Developing cars

The life cycle of a car starts long before its release and before it hits the road. The road to market can be a very long one. Development and testing to maturity involves many complicated and time-consuming processes. Car manufacturers and race teams test their cars at company owned proving grounds or test tracks where roads have been designed to replicate real-world conditions. Cars are shipped all over the world to be driven in extreme conditions like the jungles of Brazil or the mountains of New Zealand. If a manufacturer misses the cold weather testing in Europe, cars and entourage are shipped or flown to New Zealand to complete the testing process.

Rise of simulation

Ansible Motion, based just down the road from Lotus Cars in Norfolk, England, designs and builds Driver-in-the-Loop (DIL) simulators that are used by automotive constructors. Founded in 2009, Ansible Motion designs and builds ‘Driver-in-the-Loop’ simulators that are increasingly used by vehicle manufacturers and motorsport engineers to develop and test vehicles in a virtual world. Ansible Motion focuses on ‘engineering-class’ simulators that are so advanced they can be used to validate road car safety vehicle systems, sign off vehicle settings and predict how a car will perform before actually creating a physical or real car.

Better than the real world

Done properly, DIL simulation can actually offer a variety of benefits over physical testing of prototype vehicles. However, its effectiveness hinges entirely on a simulator's ability to realistically engage a human driver. That's harder than it sounds, and one of the biggest issues is getting motion systems to be responsive enough to convince a driver that real steering, brake, and throttle inputs are controlling the “virtual car”.

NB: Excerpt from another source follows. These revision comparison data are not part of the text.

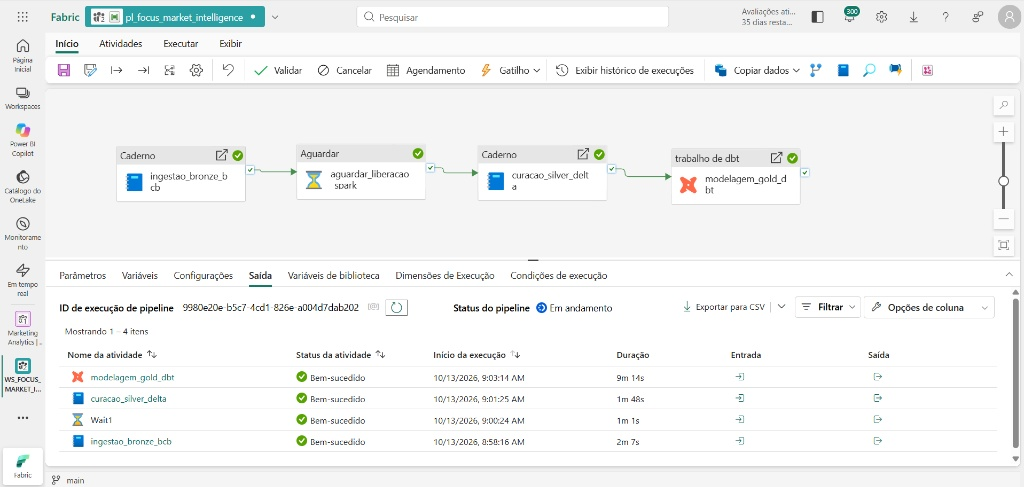
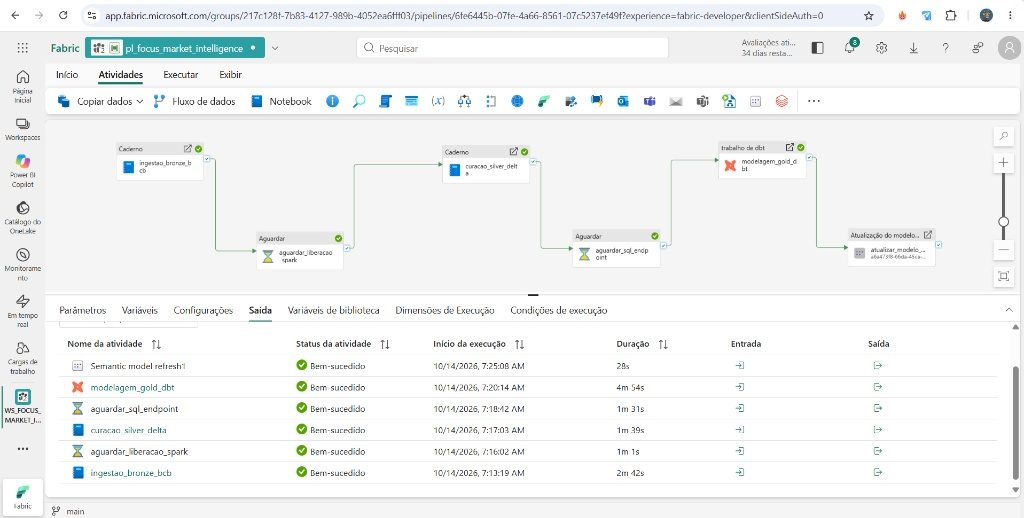
docs: update architecture diagrams and pipeline execution evidence for 6-stage fabric workflow
- Update Mermaid end-to-end architecture diagrams with SQL endpoint buffer and Direct Lake semantic model refresh activities

- Update Diataxis documentation (tutorials, architecture explanation, and data dictionary) in both Portuguese and English

- Replace pipeline execution screenshots with verified successful 6-activity run in Microsoft Fabric

diff --git a/docs/pt-br/explicacao/arquitetura-fabric.md b/docs/pt-br/explicacao/arquitetura-fabric.md
@@ -43,9 +43,18 @@ flowchart LR
         G1 --> G2
     end
 
-    B2 --> W["aguardar_liberacao_spark<br/>Espera 60s (Buffer Spark)"]
-    W --> S1
-    S2 --> G1
+    subgraph Consumo ["4. Camada Semântica & BI"]
+        direction TB
+        R1["Semantic Model Refresh<br/>Invalidação Direct Lake"]
+        R2["Power BI Report (PBIP)<br/>sm_focus_market_intelligence"]
+        R1 --> R2
+    end
+
+    B2 --> W1["aguardar_liberacao_spark<br/>Espera 60s (Buffer Spark)"]
+    W1 --> S1
+    S2 --> W2["aguardar_sql_endpoint<br/>Espera 90s (Buffer SQL Endpoint)"]
+    W2 --> G1
+    G2 --> R1
 ```
 
 ### 1. Camada Bronze (Raw)
@@ -93,9 +102,22 @@ Abaixo está a exibição real de linhagem operacional dos artefatos dentro do w
 
 ![Exibição de Linhagem do Workspace no Microsoft Fabric](../../assets/screenshots/05-linhagem-workspace-fabric.png)
 
-### Compreendendo a Topologia e o Direct Lake
+### Compreendendo a Topologia e as 6 Etapas do Pipeline
 
-Ao analisar a visualização de linhagem do Fabric, observam-se duas características arquiteturais importantes:
-1. **Orquestração pelo Pipeline:** O pipeline `pl_focus_market_intelligence` comanda a execução sequencial dos notebooks de ingestão (`nb_01_raw_to_bronze`), uma atividade de espera de 60 segundos (`aguardar_liberacao_spark`) para desalocação limpa de sessões Spark e prevenção de contenção de capacidade (HTTP 430), a curadoria Silver (`nb_02_bronze_to_silver`) e o trabalho de transformação dimensional Gold (`dbt_focus_intelligence`).
+Ao analisar a esteira completa e a orquestração do Fabric, observam-se três características arquiteturais centrais:
+
+1. **Orquestração pelo Pipeline (`pl_focus_market_intelligence`):** A pipeline comanda a execução sequencial de 6 atividades automatizadas:
+   * **`ingestao_bronze_bcb`**: Ingestão Spark das APIs do BCB no Lakehouse Bronze.
+   * **`aguardar_liberacao_spark`**: Espera de 60s para desalocação de nós Spark e prevenção de contenção de capacidade (HTTP 430).
+   * **`curacao_silver_delta`**: Curadoria e enriquecimento Spark no Lakehouse Silver Delta.
+   * **`aguardar_sql_endpoint`**: Espera de 90s para sincronização assíncrona dos metadados Delta no SQL Analytics Endpoint do Lakehouse antes da execução do dbt.
+   * **`modelagem_gold_dbt`**: Materialização dimensional Gold via dbt Core conectado ao Warehouse por T-SQL.
+   * **`refresh_modelo_semantico`**: Invalidação nativa de cache Direct Lake e refresh do modelo semântico (`sm_focus_market_intelligence`).
 2. **Materialização T-SQL do dbt:** O dbt se conecta ao Data Warehouse (`wh_focus_intelligence`) via T-SQL para materializar as tabelas Gold. Como essa operação é realizada por conexão de banco de dados, o motor visual do Fabric não rastreia comandos SQL dinâmicos como dependências declarativas de interface.
-3. **Consumo Direto com Direct Lake:** O modelo semântico `sm_focus_market_intelligence` consome as tabelas Delta do Warehouse diretamente em Direct Lake. Por esse motivo, não é necessária uma atividade tradicional de atualização (*Dataset Refresh*) ao final do pipeline, garantindo disponibilidade analítica imediata.
+3. **Invalidação e Atualização no Direct Lake:** Embora o Direct Lake leia arquivos Delta/Parquet sem importação tradicional, os metadados em memória do modelo semântico retêm ponteiros para snapshots anteriores. A atividade final de atualização do modelo semântico (*Semantic Model Refresh*) invalida o cache instantaneamente (~28s), garantindo que as páginas do relatório exibam as datas e valores mais recentes imediatamente após a conclusão da carga.
+
+### Execução Operacional do Pipeline de Dados
+
+Abaixo, a evidência de execução bem-sucedida das 6 atividades sequenciais orquestradas no Microsoft Fabric:
+
+![Execução Bem-Sucedida da Pipeline no Microsoft Fabric](../../assets/screenshots/06-execucao-pipeline-fabric.png)

diff --git a/docs/en/explanation/architecture.md b/docs/en/explanation/architecture.md
@@ -43,9 +43,18 @@ flowchart LR
         G1 --> G2
     end
 
-    B2 --> W["aguardar_liberacao_spark<br/>Wait 60s (Spark Buffer)"]
-    W --> S1
-    S2 --> G1
+    subgraph Consumption ["4. Semantic & BI Layer"]
+        direction TB
+        R1["Semantic Model Refresh<br/>Direct Lake Invalidation"]
+        R2["Power BI Report (PBIP)<br/>sm_focus_market_intelligence"]
+        R1 --> R2
+    end
+
+    B2 --> W1["aguardar_liberacao_spark<br/>Wait 60s (Spark Buffer)"]
+    W1 --> S1
+    S2 --> W2["aguardar_sql_endpoint<br/>Wait 90s (SQL Endpoint Buffer)"]
+    W2 --> G1
+    G2 --> R1
 ```
 
 ### 1. Bronze Layer (Raw)
@@ -93,9 +102,22 @@ Below is the actual operational lineage graph of the artifacts within the Micros
 
 ![Operational Workspace Lineage in Microsoft Fabric](../../assets/screenshots/05-linhagem-workspace-fabric.png)
 
-### Understanding the Lineage Topology and Direct Lake
+### Understanding the Lineage Topology and the 6 Pipeline Stages
 
-Reviewing the Fabric lineage view highlights two essential architectural characteristics:
-1. **Pipeline Orchestration:** The `pl_focus_market_intelligence` pipeline orchestrates the sequential execution of ingestion (`nb_01_raw_to_bronze`), a 60-second stabilization wait activity (`aguardar_liberacao_spark`) for clean Spark session deallocation and capacity contention mitigation (HTTP 430), Silver curation (`nb_02_bronze_to_silver`), and Gold dimensional modeling (`dbt_focus_intelligence`).
+Reviewing the Fabric pipeline and lineage highlights three foundational architectural pillars:
+
+1. **Pipeline Orchestration (`pl_focus_market_intelligence`):** The pipeline commands 6 automated, sequential activities:
+   * **`ingestao_bronze_bcb`**: PySpark ingestion pulling Central Bank APIs into Bronze Delta tables.
+   * **`aguardar_liberacao_spark`**: 60-second stabilization buffer for clean Spark compute deallocation and HTTP 430 capacity throttling prevention.
+   * **`curacao_silver_delta`**: PySpark curation, typing, deduplication, and quality enforcement into Silver Delta.
+   * **`aguardar_sql_endpoint`**: 90-second wait buffer ensuring asynchronous Delta metadata indexing on the Lakehouse SQL Analytics Endpoint prior to dbt queries.
+   * **`modelagem_gold_dbt`**: Dimensional star schema compilation and assertions via dbt Core connected to Warehouse over T-SQL.
+   * **`refresh_modelo_semantico`**: Native semantic model refresh activity invalidating Direct Lake cache on `sm_focus_market_intelligence`.
 2. **dbt T-SQL Materialization:** dbt connects to the Data Warehouse (`wh_focus_intelligence`) via standard T-SQL database connections to materialize Gold tables. The Fabric visual lineage tracker does not introspect external dynamic SQL executions as declarative UI dependencies.
-3. **Direct Lake Consumption:** The semantic model `sm_focus_market_intelligence` reads Delta tables from the Warehouse natively in Direct Lake mode. Consequently, no legacy dataset refresh task is needed at the pipeline's end, ensuring immediate analytical availability.
+3. **Direct Lake Cache Invalidation:** While Direct Lake streams Delta/Parquet files directly without duplication, the in-memory tabular engine maintains pointers to earlier transaction snapshots. The final semantic model refresh activity invalidates this cache instantaneously (~28s), guaranteeing that all visual cards and charts immediately reflect the newest observations without requiring manual page reloads or polling.
+
+### Operational Pipeline Execution
+
+Below is the execution evidence of the 6 sequential activities passing successfully in Microsoft Fabric:
+
+![Successful Pipeline Execution in Microsoft Fabric](../../assets/screenshots/06-execucao-pipeline-fabric.png)

diff --git a/README.en.md b/README.en.md
@@ -15,20 +15,6 @@
 
 ---
 
-## Project Demonstration
-
-> Walkthrough recording demonstrating the end-to-end data pipeline in Microsoft Fabric and analytical exploration in Power BI:
-
-
-
-
-
-https://github.com/user-attachments/assets/417228c8-44f6-4240-89cb-3866df95593a
-
-
-
----
-
 ## Project Overview
 
 **Focus Market Intelligence** is a practical Analytics Engineering project built to collect, structure, and model public data from Central Bank of Brazil APIs, turning macroeconomic forecasts (IPCA, Selic, GDP, and Exchange Rate) into accessible visual analytics and serving as an end-to-end reference implementation with Microsoft Fabric, dbt, and Power BI.
@@ -52,9 +38,10 @@ flowchart LR
     subgraph FabricLakehouse ["2. Lakehouse Medallion"]
         C[nb_01_raw_to_bronze]
         D[(Bronze Delta Lake)]
-        W["aguardar_liberacao_spark<br/>(60s Spark Buffer)"]
+        W1["aguardar_liberacao_spark<br/>(60s Spark Buffer)"]
         E[nb_02_bronze_to_silver]
         F[(Silver Delta Lake)]
+        W2["aguardar_sql_endpoint<br/>(90s SQL Buffer)"]
     end
 
     subgraph FabricWarehouse ["3. Warehouse and dbt"]
@@ -63,6 +50,7 @@ flowchart LR
     end
 
     subgraph Consumption ["4. Analytics and BI"]
+        R["refresh_modelo_semantico<br/>(Direct Lake Refresh)"]
         I[Direct Lake Semantic Model]
         J[Power BI 3-Page Report]
     end
@@ -70,14 +58,29 @@ flowchart LR
     A --> C
     B --> C
     C --> D
-    D --> W
-    W --> E
+    D --> W1
+    W1 --> E
     E --> F
-    F --> G
+    F --> W2
+    W2 --> G
     G --> H
-    H --> I
+    H --> R
+    R --> I
     I --> J
 ```
+
+### Automated Orchestration via Microsoft Fabric Data Pipeline
+
+The entire analytics engineering lifecycle is governed by the `pl_focus_market_intelligence` data pipeline across 6 automated stages:
+
+1. **`ingestao_bronze_bcb`**: PySpark Notebook pulling raw Central Bank Olinda and SGS APIs into Delta.
+2. **`aguardar_liberacao_spark`**: 60-second stabilization wait to deallocate Spark compute nodes and prevent HTTP 430 capacity throttling.
+3. **`curacao_silver_delta`**: PySpark Notebook performing cleaning, type validation, and Delta deduplication.
+4. **`aguardar_sql_endpoint`**: 90-second wait buffer ensuring asynchronous Delta metadata indexing on the Lakehouse SQL Analytics Endpoint.
+5. **`modelagem_gold_dbt`**: dbt Core job executing `dbt build` against the Fabric Warehouse over T-SQL.
+6. **`refresh_modelo_semantico`**: Native semantic model refresh activity invalidating Direct Lake cache for immediate dashboard responsiveness.
+
+![Pipeline Execution in Microsoft Fabric](./docs/assets/screenshots/06-execucao-pipeline-fabric.png)
 
 ### Direct Lake Semantic Model (Star Schema)
 

diff --git a/README.md b/README.md
@@ -15,21 +15,6 @@
 
 ---
 
-## Demonstração do Projeto
-
-> Demonstração prática do ambiente Microsoft Fabric e da navegação no relatório analítico do Power BI:
-
-
-
-
-
-https://github.com/user-attachments/assets/858eec4a-a40c-4bdc-b7bf-0dc520fc25ea
-
-
-
----
-
-
 ## Visão Geral do Projeto
 
 O **Focus Market Intelligence** é um projeto prático de Engenharia de Analytics desenvolvido para coletar, estruturar e modelar dados públicos das APIs do Banco Central do Brasil, transformando projeções macroeconômicas (IPCA, Selic, PIB e Câmbio) em análises visuais acessíveis e servindo como referência de implementação de ponta a ponta com Microsoft Fabric, dbt e Power BI.
@@ -53,9 +38,10 @@ flowchart LR
     subgraph FabricLakehouse ["2. Lakehouse Medallion"]
         C[nb_01_raw_to_bronze]
         D[(Bronze Delta Lake)]
-        W["aguardar_liberacao_spark<br/>(Buffer 60s)"]
+        W1["aguardar_liberacao_spark<br/>(Buffer 60s)"]
         E[nb_02_bronze_to_silver]
         F[(Silver Delta Lake)]
+        W2["aguardar_sql_endpoint<br/>(Buffer 90s)"]
     end
 
     subgraph FabricWarehouse ["3. Warehouse e dbt"]
@@ -64,6 +50,7 @@ flowchart LR
     end
 
     subgraph Consumo ["4. Consumo e BI"]
+        R["refresh_modelo_semantico<br/>(Direct Lake Refresh)"]
         I[Modelo Semântico Direct Lake]
         J[Power BI Report 3 Páginas]
     end
@@ -71,14 +58,29 @@ flowchart LR
     A --> C
     B --> C
     C --> D
-    D --> W
-    W --> E
+    D --> W1
+    W1 --> E
     E --> F
-    F --> G
+    F --> W2
+    W2 --> G
     G --> H
-    H --> I
+    H --> R
+    R --> I
     I --> J
 ```
+
+### Orquestração Automatizada no Microsoft Fabric Data Pipeline
+
+A esteira completa de engenharia de dados é orquestrada pelo pipeline `pl_focus_market_intelligence`, contendo 6 atividades automatizadas de ponta a ponta:
+
+1. **`ingestao_bronze_bcb`**: Notebook PySpark que consome as APIs Olinda e SGS do Banco Central.
+2. **`aguardar_liberacao_spark`**: Espera de 60s para desalocação de nós Spark e prevenção de contenção de capacidade (HTTP 430).
+3. **`curacao_silver_delta`**: Notebook PySpark de limpeza, tipagem e deduplicação Delta.
+4. **`aguardar_sql_endpoint`**: Espera de 90s para indexação e sincronização de metadados no SQL Analytics Endpoint.
+5. **`modelagem_gold_dbt`**: Job do dbt Core executando `dbt build` no Warehouse via T-SQL.
+6. **`refresh_modelo_semantico`**: Atualização nativa do modelo semântico para invalidação do cache Direct Lake.
+
+![Execução do Pipeline no Microsoft Fabric](./docs/assets/screenshots/06-execucao-pipeline-fabric.png)
 
 ### Modelo Semântico Direct Lake (Star Schema)
 

diff --git a/docs/pt-br/tutoriais/primeiros-passos.md b/docs/pt-br/tutoriais/primeiros-passos.md
@@ -70,9 +70,11 @@ Para popular as tabelas e transformar os dados pela primeira vez:
 3. A pipeline executará as etapas na seguinte ordem automatizada:
    * **Atividade 1 (`ingestao_bronze_bcb`):** Executa o notebook `nb_01_raw_to_bronze` (consome a API Olinda do BCB e a série SGS 432 com janela de tolerância de 30 dias, gravando as tabelas brutas no Lakehouse Bronze).
    * **Atividade 2 (`aguardar_liberacao_spark`):** Atividade de espera (*Wait*) de 60 segundos. Atua como buffer de estabilização para desalocação de nós e liberação de capacidade de computação Spark no Microsoft Fabric, mitigando concorrência e saturação de capacidade (erro HTTP 430) em capacidades F/Trial.
-   * **Atividade 3 (`curacao_silver_delta`):** Executa o notebook `nb_02_bronze_to_silver` (padroniza tipagens, formata datas, aplica deduplicação e regras de negócio para o Lakehouse Silver).
-   * **Atividade 4 (`modelagem_gold_dbt`):** Dispara o job do dbt `dbt_focus_intelligence` (compila e materializa o esquema estrela dimensional no Data Warehouse via T-SQL e executa a suíte de testes de integridade).
-4. Aguarde até que todas as atividades apresentem status de êxito (*Succeeded*):
+   * **Atividade 3 (`curacao_silver_delta`):** Executa o notebook `nb_02_bronze_to_silver` (padroniza tipagens, formata datas, aplica deduplicação e regras de negócio para o Lakehouse Silver Delta).
+   * **Atividade 4 (`aguardar_sql_endpoint`):** Atividade de espera (*Wait*) de 90 segundos. Permite que as transações Delta recém-gravadas no OneLake sejam indexadas de forma assíncrona pelo SQL Analytics Endpoint antes do início das consultas pelo dbt.
+   * **Atividade 5 (`modelagem_gold_dbt`):** Dispara o job do dbt `dbt_focus_intelligence` (compila e materializa o esquema estrela dimensional no Data Warehouse via T-SQL e executa a suíte de testes de integridade).
+   * **Atividade 6 (`refresh_modelo_semantico` / `Semantic model refresh1`):** Dispara a atualização nativa do modelo semântico `sm_focus_market_intelligence`, invalidando o cache Direct Lake para disponibilizar os dados mais recentes imediatamente no relatório Power BI.
+4. Aguarde até que todas as 6 atividades apresentem status de êxito (*Succeeded*):
 
 ![Execução Bem-Sucedida da Pipeline no Microsoft Fabric](../../assets/screenshots/06-execucao-pipeline-fabric.png)
 

diff --git a/docs/en/tutorials/getting-started.md b/docs/en/tutorials/getting-started.md
@@ -70,8 +70,10 @@ To populate the tables and run end-to-end data transformations:
    * **Activity 1 (`ingestao_bronze_bcb`):** Runs `nb_01_raw_to_bronze` (ingests data from BCB Olinda API and SGS 432 series with a 30-day lookback window into Bronze Delta tables).
    * **Activity 2 (`aguardar_liberacao_spark`):** 60-second Wait activity acting as a stabilization buffer for Spark session deallocation and capacity release in Microsoft Fabric, preventing capacity contention (HTTP 430) on shared F-SKUs/Trial capacities.
    * **Activity 3 (`curacao_silver_delta`):** Runs `nb_02_bronze_to_silver` (cleans, types, deduplicates, and standardizes into Silver Delta tables).
-   * **Activity 4 (`modelagem_gold_dbt`):** Triggers `dbt_focus_intelligence` (compiles and materializes the Gold dimensional star schema inside the Warehouse via T-SQL and validates schema tests).
-4. Wait until all activities display a green **Succeeded** status:
+   * **Activity 4 (`aguardar_sql_endpoint`):** 90-second Wait activity allowing newly committed Delta Parquet files in OneLake to be asynchronously indexed by the Lakehouse SQL Analytics Endpoint before dbt executes.
+   * **Activity 5 (`modelagem_gold_dbt`):** Triggers `dbt_focus_intelligence` (compiles and materializes the Gold dimensional star schema inside the Warehouse via T-SQL and validates schema tests).
+   * **Activity 6 (`refresh_modelo_semantico` / `Semantic model refresh1`):** Triggers native semantic model refresh on `sm_focus_market_intelligence` to invalidate Direct Lake cache and display latest data on the report immediately.
+4. Wait until all 6 activities display a green **Succeeded** status:
 
 ![Successful Pipeline Execution in Microsoft Fabric](../../assets/screenshots/06-execucao-pipeline-fabric.png)
 

diff --git a/docs/pt-br/referencia/dicionario-de-dados.md b/docs/pt-br/referencia/dicionario-de-dados.md
@@ -29,6 +29,7 @@ flowchart TD
     end
 
     subgraph Consumo ["Consumo Analítico"]
+        REFRESH["refresh_modelo_semantico<br/>Invalidação Direct Lake (28s)"]
         SM["Modelo Semântico Direct Lake<br/>sm_focus_market_intelligence"]
         RPT["Relatório Power BI (PBIP)<br/>rpt_focus_market_intelligence"]
     end
@@ -36,12 +37,14 @@ flowchart TD
     API1 --> NB1
     API2 --> NB1
     NB1 --> BRONZE
-    BRONZE --> WAIT["aguardar_liberacao_spark<br/>Buffer de Estabilização Spark (60s)"]
-    WAIT --> NB2
+    BRONZE --> WAIT1["aguardar_liberacao_spark<br/>Buffer de Estabilização Spark (60s)"]
+    WAIT1 --> NB2
     NB2 --> SILVER
-    SILVER --> DBT
+    SILVER --> WAIT2["aguardar_sql_endpoint<br/>Buffer de Indexação SQL Endpoint (90s)"]
+    WAIT2 --> DBT
     DBT --> GOLD
-    GOLD -.->|Direct Lake| SM
+    GOLD --> REFRESH
+    REFRESH -.->|Direct Lake| SM
     SM --> RPT
 ```
 

diff --git a/docs/en/reference/data-dictionary.md b/docs/en/reference/data-dictionary.md
@@ -29,6 +29,7 @@ flowchart TD
     end
 
     subgraph Consumption ["Analytics & BI"]
+        REFRESH["refresh_modelo_semantico<br/>Direct Lake Refresh (28s)"]
         SM["Direct Lake Semantic Model<br/>sm_focus_market_intelligence"]
         RPT["Power BI Report (PBIP)<br/>rpt_focus_market_intelligence"]
     end
@@ -36,12 +37,14 @@ flowchart TD
     API1 --> NB1
     API2 --> NB1
     NB1 --> BRONZE
-    BRONZE --> WAIT["aguardar_liberacao_spark<br/>Spark Stabilization Buffer (60s)"]
-    WAIT --> NB2
+    BRONZE --> WAIT1["aguardar_liberacao_spark<br/>Spark Stabilization Buffer (60s)"]
+    WAIT1 --> NB2
     NB2 --> SILVER
-    SILVER --> DBT
+    SILVER --> WAIT2["aguardar_sql_endpoint<br/>SQL Endpoint Indexing Buffer (90s)"]
+    WAIT2 --> DBT
     DBT --> GOLD
-    GOLD -.->|Direct Lake| SM
+    GOLD --> REFRESH
+    REFRESH -.->|Direct Lake| SM
     SM --> RPT
 ```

This article appeared in the March/April issue of Reinforced Plastics.

Download now